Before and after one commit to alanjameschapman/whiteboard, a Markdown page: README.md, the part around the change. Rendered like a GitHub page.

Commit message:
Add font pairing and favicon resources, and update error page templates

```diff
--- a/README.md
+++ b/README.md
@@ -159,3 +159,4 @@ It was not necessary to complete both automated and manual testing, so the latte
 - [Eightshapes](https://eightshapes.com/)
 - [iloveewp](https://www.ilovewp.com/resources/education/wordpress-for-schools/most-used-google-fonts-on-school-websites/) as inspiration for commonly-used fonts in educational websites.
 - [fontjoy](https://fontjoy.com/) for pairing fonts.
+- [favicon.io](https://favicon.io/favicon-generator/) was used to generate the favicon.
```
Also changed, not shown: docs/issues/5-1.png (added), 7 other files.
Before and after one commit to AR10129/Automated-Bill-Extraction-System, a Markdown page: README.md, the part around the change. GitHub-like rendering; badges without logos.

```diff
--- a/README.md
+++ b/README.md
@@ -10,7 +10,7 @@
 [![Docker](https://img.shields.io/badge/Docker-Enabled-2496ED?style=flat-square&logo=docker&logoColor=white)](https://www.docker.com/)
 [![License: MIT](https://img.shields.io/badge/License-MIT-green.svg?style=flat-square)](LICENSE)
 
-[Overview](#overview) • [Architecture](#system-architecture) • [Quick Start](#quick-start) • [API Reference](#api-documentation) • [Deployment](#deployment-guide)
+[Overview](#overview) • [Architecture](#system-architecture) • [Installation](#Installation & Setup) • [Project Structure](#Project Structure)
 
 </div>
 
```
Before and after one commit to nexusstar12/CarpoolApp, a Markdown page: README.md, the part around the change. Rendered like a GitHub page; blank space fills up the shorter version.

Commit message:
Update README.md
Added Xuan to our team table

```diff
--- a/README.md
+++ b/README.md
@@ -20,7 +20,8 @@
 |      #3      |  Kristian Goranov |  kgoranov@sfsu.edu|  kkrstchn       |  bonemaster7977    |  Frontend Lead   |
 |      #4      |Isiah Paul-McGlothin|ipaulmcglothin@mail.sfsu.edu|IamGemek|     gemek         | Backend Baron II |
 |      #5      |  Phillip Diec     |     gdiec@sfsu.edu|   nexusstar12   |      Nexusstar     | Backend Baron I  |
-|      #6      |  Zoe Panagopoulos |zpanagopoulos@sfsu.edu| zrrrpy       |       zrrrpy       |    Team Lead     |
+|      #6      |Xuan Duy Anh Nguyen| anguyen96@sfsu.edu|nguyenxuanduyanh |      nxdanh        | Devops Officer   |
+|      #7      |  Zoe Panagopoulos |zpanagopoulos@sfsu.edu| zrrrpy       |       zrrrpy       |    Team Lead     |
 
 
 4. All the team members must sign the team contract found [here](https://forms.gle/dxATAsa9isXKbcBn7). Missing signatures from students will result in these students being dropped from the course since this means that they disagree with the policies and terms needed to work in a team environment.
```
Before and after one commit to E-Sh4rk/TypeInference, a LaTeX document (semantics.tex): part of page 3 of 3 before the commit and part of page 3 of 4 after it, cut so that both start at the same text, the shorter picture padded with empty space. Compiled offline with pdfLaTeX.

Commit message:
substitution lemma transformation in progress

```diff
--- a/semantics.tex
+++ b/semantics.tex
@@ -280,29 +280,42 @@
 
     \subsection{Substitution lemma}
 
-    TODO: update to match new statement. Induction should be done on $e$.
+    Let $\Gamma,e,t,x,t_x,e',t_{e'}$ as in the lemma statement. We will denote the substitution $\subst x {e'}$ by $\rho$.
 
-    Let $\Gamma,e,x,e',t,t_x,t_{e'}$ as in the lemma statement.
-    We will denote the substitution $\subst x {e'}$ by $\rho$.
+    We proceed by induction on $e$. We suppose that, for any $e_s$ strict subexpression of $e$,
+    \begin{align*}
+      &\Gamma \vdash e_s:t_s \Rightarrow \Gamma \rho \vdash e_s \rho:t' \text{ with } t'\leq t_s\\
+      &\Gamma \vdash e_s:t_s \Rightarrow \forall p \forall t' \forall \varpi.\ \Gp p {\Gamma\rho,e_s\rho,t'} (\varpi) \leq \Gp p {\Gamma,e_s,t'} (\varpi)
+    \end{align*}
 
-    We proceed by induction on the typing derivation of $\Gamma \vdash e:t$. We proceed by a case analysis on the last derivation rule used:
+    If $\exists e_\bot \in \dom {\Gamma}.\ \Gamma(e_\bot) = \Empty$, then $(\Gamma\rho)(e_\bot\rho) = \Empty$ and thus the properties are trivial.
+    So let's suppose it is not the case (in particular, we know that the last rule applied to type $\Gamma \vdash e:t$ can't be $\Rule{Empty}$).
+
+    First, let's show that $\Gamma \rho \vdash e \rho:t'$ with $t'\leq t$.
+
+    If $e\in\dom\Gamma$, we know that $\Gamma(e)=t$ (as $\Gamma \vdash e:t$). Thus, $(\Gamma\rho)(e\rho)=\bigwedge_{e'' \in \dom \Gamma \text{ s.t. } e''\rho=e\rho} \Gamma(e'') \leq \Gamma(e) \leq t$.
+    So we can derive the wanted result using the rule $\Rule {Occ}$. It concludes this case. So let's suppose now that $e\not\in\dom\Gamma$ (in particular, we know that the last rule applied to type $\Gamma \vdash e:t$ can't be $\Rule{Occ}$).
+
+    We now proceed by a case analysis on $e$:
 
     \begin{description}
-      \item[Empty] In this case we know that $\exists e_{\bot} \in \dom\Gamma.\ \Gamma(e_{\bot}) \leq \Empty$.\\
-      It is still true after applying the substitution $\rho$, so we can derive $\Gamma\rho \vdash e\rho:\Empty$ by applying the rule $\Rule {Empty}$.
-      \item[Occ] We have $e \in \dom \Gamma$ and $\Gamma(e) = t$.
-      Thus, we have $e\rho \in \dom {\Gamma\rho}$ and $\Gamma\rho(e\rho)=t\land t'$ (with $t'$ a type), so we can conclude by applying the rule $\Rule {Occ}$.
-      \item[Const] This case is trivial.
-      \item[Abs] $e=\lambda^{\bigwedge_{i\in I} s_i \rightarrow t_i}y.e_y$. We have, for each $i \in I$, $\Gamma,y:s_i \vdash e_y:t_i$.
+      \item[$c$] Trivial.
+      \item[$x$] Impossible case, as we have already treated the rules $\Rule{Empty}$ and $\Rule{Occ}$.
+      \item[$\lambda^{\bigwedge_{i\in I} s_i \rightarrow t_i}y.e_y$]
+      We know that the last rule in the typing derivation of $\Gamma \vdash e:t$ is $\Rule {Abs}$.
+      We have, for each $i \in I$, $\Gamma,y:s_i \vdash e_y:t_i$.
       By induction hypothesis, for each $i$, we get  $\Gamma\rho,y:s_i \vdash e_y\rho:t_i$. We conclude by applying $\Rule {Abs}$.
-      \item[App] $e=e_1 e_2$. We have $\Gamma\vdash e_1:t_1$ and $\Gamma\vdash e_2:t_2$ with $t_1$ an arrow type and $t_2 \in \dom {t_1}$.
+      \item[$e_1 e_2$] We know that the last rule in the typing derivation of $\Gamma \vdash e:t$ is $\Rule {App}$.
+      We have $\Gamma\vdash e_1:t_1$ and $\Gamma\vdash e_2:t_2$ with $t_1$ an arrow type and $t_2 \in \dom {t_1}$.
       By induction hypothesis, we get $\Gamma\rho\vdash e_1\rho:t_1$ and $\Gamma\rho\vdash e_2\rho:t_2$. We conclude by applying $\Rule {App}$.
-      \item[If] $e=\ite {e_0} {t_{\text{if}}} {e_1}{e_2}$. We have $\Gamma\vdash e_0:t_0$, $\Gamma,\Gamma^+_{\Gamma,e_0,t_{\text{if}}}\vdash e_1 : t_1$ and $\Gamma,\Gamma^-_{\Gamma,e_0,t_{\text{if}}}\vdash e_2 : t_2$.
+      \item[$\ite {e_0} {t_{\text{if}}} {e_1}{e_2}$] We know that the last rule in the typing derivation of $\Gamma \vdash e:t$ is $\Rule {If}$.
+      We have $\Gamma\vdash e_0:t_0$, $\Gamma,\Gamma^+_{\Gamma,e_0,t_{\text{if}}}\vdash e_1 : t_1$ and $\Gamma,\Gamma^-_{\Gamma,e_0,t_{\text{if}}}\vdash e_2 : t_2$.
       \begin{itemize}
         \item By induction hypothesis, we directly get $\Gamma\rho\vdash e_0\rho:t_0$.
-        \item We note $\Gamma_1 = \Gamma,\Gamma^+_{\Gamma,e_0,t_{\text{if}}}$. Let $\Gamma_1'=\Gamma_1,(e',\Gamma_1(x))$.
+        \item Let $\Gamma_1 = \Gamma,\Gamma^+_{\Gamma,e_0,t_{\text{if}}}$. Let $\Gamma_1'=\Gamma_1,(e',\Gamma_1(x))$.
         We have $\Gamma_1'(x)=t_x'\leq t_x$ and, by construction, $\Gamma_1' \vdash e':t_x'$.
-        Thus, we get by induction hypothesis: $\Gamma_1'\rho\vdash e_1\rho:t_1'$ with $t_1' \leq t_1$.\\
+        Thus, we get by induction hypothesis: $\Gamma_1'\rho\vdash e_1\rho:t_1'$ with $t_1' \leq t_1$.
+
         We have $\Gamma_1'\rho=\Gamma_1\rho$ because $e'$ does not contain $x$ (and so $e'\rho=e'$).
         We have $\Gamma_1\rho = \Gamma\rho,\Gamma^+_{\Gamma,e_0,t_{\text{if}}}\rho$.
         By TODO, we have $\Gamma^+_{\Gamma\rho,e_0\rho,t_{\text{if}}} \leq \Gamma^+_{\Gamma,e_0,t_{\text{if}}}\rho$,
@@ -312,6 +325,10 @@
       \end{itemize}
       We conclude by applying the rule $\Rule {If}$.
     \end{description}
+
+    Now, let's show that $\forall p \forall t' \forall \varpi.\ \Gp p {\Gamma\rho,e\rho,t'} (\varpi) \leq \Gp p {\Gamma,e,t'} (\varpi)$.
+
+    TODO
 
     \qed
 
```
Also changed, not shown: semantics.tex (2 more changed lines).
━━━━━━━━━━━━━━━━━━━━━━━━━━━━━━
YOUR GOAL:
Look through the records and gather each line with the word "case".

ANSWER FOR THE TASK:
-    We proceed by induction on the typing derivation of $\Gamma \vdash e:t$. We proceed by a case analysis on the last derivation rule used:
+    So let's suppose it is not the case (in particular, we know that the last rule applied to type $\Gamma \vdash e:t$ can't be $\Rule{Empty}$).
+    So we can derive the wanted result using the rule $\Rule {Occ}$. It concludes this case. So let's suppose now that $e\not\in\dom\Gamma$ (in particular, we know that the last rule applied to type $\Gamma \vdash e:t$ can't be $\Rule{Occ}$).
+    We now proceed by a case analysis on $e$:
-      \item[Empty] In this case we know that $\exists e_{\bot} \in \dom\Gamma.\ \Gamma(e_{\bot}) \leq \Empty$.\\
-      \item[Const] This case is trivial.
+      \item[$x$] Impossible case, as we have already treated the rules $\Rule{Empty}$ and $\Rule{Occ}$.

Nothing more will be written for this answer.